It should be easy to validate too. It should be easy to pull totals from the source system (which could be a staging environment – it's doesn't have to be production, it just has to be trusted to be correct), to see if they match what's in the warehouse. It should be able to be tested following refresh of the warehouse data, and alerts should be raised if there's a problem.
So there's a problem, and you probably have a good idea about how to detect it. But to be a "crash report", we need to explain what caused it in the first place. There could be several factors involved, but in the situation(s) I'm remembering, it came down to not protecting the base table.
An ETL process gets data from source system(s) into a warehouse, doing some amount of transformation to get it into the right shape, because the things that we're counting might need information from other tables in the source to work out how they should be represented in the warehouse tables, etc., etc., but the whole way along, we need to be protecting that data.
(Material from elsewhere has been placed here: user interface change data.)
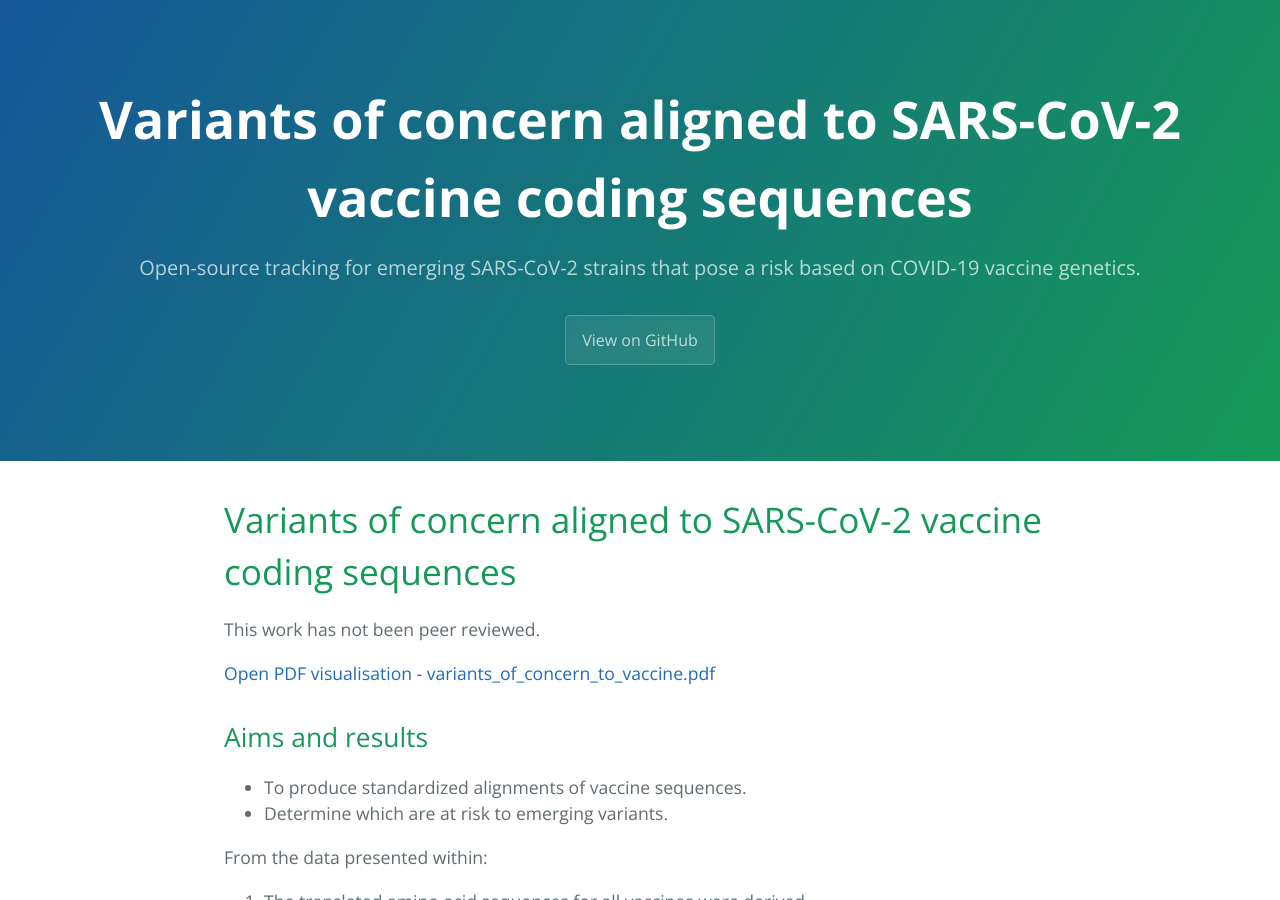
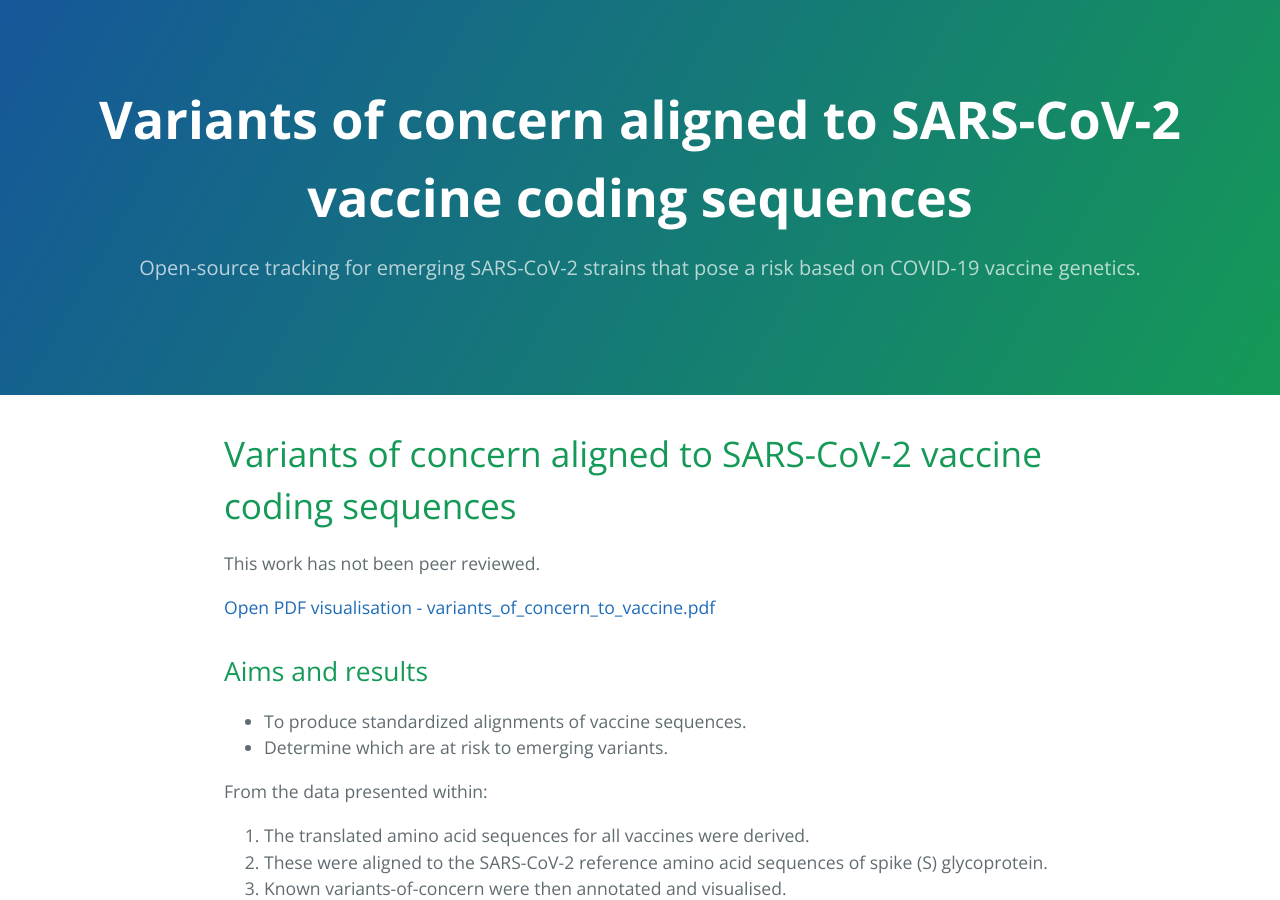
Before and after one commit to DylanLawless/SARS-CoV-2-VOC.github.io, a Jekyll site: the page built from README.md, in a window 1280 px wide and 900 px high. Built offline with Jekyll 4.4.1, drawn with Linux system fonts in a browser that asks for light colours; our own code applies the rules of GitHub Pages for plain Markdown files.

Commit message:
Remove header github button

```diff
--- a/_layouts/default.html
+++ b/_layouts/default.html
@@ -27,9 +27,9 @@
     <header class="page-header" role="banner">
       <h1 class="project-name">{{ page.title | default: site.title | default: site.github.repository_name }}</h1>
       <h2 class="project-tagline">{{ page.description | default: site.description | default: site.github.project_tagline }}</h2>
-      {% if site.github.is_project_page %}
+      <!-- {% if site.github.is_project_page %}
         <a href="{{ site.github.repository_url }}" class="btn">View on GitHub</a>
-      {% endif %}
+		{% endif %} -->
       {% if site.show_downloads %}
         <a href="{{ site.github.zip_url }}" class="btn">Download .zip</a>
         <a href="{{ site.github.tar_url }}" class="btn">Download .tar.gz</a>
```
And particularly from JOINs.
A join isn't a bad thing. It lets us get to the relevant data from other tables. It's very useful and you learn about it very early on in a T-SQL class. If you're using ADF or SSIS to do your ETL, you might have T-SQL in a source query. Or you might be pushing data through a Lookup or a Merge. You're almost certainly going to be needing information from another table. And you need to take care with that join.
You see, joins don't just pull data from other tables. They can also filter your data, if you're doing an inner join. They might make extra copies of the rows in your base table, if you hit multiple rows on the other side. You might even introduce rows full of nulls if you're doing a right outer join or full outer join.
This is a very real problem that I've had to deal with.
In an ideal world, every row in my base table goes through to my warehouse as exactly one row. But these three things that joins do… well, they can trip us up.
It's probably quite easy to stop pulling in null rows, because you're probably not using many right outer joins or full outer joins.
As for the filtering – well, it's easy to use left joins everywhere… except that you will need to be careful that you don't accidentally eliminate any nulls that you've grabbed from that by using them in another join or whatever. You might figure that you have foreign keys in place to make sure that you can't filter any rows with your join, but you'll need to make sure that the column in your base table doesn't allow nulls, even if it's currently always populated.
Hitting multiple rows should be easy to handle, because you can make sure the join predicates you're using can only hit one row. But this isn't always straightforward either. If you're referring to a primary (or other enforced-to-be-unique) key, then great. But will you be told if that changes? Or what if it's more complicated than that? Suppose you're joining to a row that describes a date range (like a dimension table with startdate and enddate), but somehow you've got overlapping ranges?
I've seen too many crash reports that cover this. Some have been of my own making. It's not always in warehouses, sometimes it's in basic queries used for other things, and I've failed to protect the base table.
What I try to do is to make sure that it's impossible for my joins to impact the number of rows in my base table. This means knowing what I consider the base table to be in the first place even, but then being cautious about the way I'm joining. I often find myself replacing joins with "outer apply (select top (1) …)", even when I'm pretty sure that it should be okay. And this might impact the performance of my query – but correctness is critical. Plus, depending on how it's being used, I can often find ways to ensure that performance is even better this way (because the Query Optimizer will know that the number of rows isn't being affected by the join).
Disasters are no fun. I'm all about making sure that my customers can trust their data. If my query gives incorrect results, they lose confidence in future queries that I write, and possibly in their data environment in general. It's critical that I get it right.
My "crash report" today is stopping before we reach the point of the customer losing confidence in things, but I can assure you that I've seen this happen. Today, I'm choosing those times when we've noticed what's going on and mitigated things before the disaster takes hold. But I implore you – protect your base tables. It really is very important.